*Recorded data:*
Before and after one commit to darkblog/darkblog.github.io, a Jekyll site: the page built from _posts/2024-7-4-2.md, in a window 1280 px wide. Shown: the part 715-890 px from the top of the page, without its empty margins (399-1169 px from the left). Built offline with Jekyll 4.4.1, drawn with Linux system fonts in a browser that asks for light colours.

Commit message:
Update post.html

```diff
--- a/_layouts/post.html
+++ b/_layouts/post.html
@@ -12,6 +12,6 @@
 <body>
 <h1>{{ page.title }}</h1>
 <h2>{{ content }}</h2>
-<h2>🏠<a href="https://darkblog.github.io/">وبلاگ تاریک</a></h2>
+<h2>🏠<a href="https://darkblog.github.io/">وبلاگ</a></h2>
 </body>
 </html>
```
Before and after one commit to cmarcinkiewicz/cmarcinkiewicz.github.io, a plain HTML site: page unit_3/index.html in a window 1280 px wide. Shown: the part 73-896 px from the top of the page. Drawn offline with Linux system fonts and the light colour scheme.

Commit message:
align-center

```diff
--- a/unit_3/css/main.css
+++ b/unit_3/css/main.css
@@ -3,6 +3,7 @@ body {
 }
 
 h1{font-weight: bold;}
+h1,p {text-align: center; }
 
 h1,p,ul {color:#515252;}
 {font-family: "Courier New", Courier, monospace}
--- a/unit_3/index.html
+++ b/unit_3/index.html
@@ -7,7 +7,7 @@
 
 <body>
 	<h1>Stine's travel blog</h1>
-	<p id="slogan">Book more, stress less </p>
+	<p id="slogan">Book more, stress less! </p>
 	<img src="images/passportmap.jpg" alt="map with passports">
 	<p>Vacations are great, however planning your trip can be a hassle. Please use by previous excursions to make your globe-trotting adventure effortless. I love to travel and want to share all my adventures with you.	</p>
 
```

*What you need to do:*
All of the material above should be printed out in full, word for word.

*Answer for this exercise:*
Before and after one commit to darkblog/darkblog.github.io, a Jekyll site: the page built from _posts/2024-7-4-2.md, in a window 1280 px wide. Shown: the part 715-890 px from the top of the page, without its empty margins (399-1169 px from the left). Built offline with Jekyll 4.4.1, drawn with Linux system fonts in a browser that asks for light colours.

Commit message:
Update post.html

```diff
--- a/_layouts/post.html
+++ b/_layouts/post.html
@@ -12,6 +12,6 @@
 <body>
 <h1>{{ page.title }}</h1>
 <h2>{{ content }}</h2>
-<h2>🏠<a href="https://darkblog.github.io/">وبلاگ تاریک</a></h2>
+<h2>🏠<a href="https://darkblog.github.io/">وبلاگ</a></h2>
 </body>
 </html>
```
Before and after one commit to cmarcinkiewicz/cmarcinkiewicz.github.io, a plain HTML site: page unit_3/index.html in a window 1280 px wide. Shown: the part 73-896 px from the top of the page. Drawn offline with Linux system fonts and the light colour scheme.

Commit message:
align-center

```diff
--- a/unit_3/css/main.css
+++ b/unit_3/css/main.css
@@ -3,6 +3,7 @@ body {
 }
 
 h1{font-weight: bold;}
+h1,p {text-align: center; }
 
 h1,p,ul {color:#515252;}
 {font-family: "Courier New", Courier, monospace}
--- a/unit_3/index.html
+++ b/unit_3/index.html
@@ -7,7 +7,7 @@
 
 <body>
 	<h1>Stine's travel blog</h1>
-	<p id="slogan">Book more, stress less </p>
+	<p id="slogan">Book more, stress less! </p>
 	<img src="images/passportmap.jpg" alt="map with passports">
 	<p>Vacations are great, however planning your trip can be a hassle. Please use by previous excursions to make your globe-trotting adventure effortless. I love to travel and want to share all my adventures with you.	</p>
 
```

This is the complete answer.